***** Task material

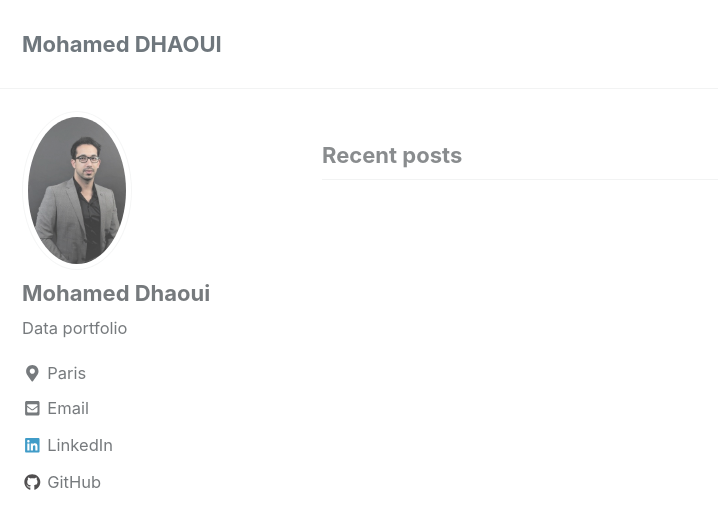
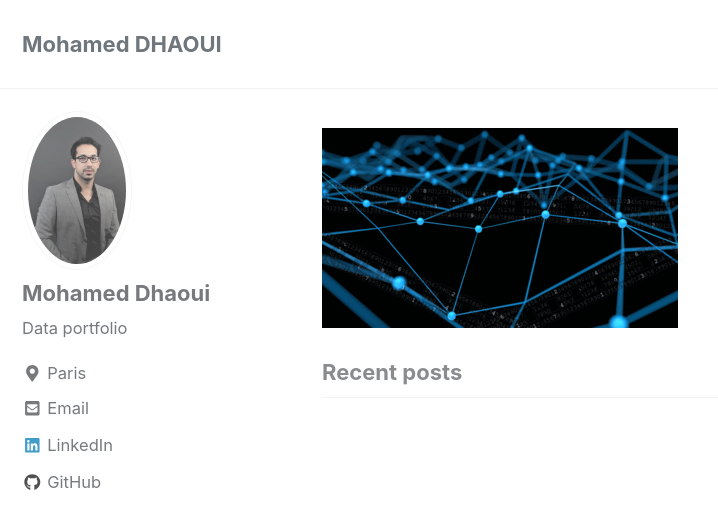
Before and after one commit to mohameddhaoui/mohameddhaoui.github.io, a Jekyll site: the page built from index.html, in a window 1280 px wide and 900 px high. Shown: the top 529 px of the window, without its empty margins (0-718 px from the left). Built offline with Jekyll 4.4.1, drawn with Linux system fonts in a browser that asks for light colours; cached includes are drawn as plain includes; the list of posts is cut into pages by our own code.

Commit message:
Update index.html

```diff
--- a/index.html
+++ b/index.html
@@ -4,3 +4,7 @@ author_profile: true
 body:
   image: "/images/back_2.gif"
 ---
+<div>
+  <img src="/images/back_2.gif" alt="Flowers in Chania">
+
+</div>
```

**********

__Assignment__: Reproduce every line above exactly, pictures excluded.

__Result of this task__:
Before and after one commit to mohameddhaoui/mohameddhaoui.github.io, a Jekyll site: the page built from index.html, in a window 1280 px wide and 900 px high. Shown: the top 529 px of the window, without its empty margins (0-718 px from the left). Built offline with Jekyll 4.4.1, drawn with Linux system fonts in a browser that asks for light colours; cached includes are drawn as plain includes; the list of posts is cut into pages by our own code.

Commit message:
Update index.html

```diff
--- a/index.html
+++ b/index.html
@@ -4,3 +4,7 @@ author_profile: true
 body:
   image: "/images/back_2.gif"
 ---
+<div>
+  <img src="/images/back_2.gif" alt="Flowers in Chania">
+
+</div>
```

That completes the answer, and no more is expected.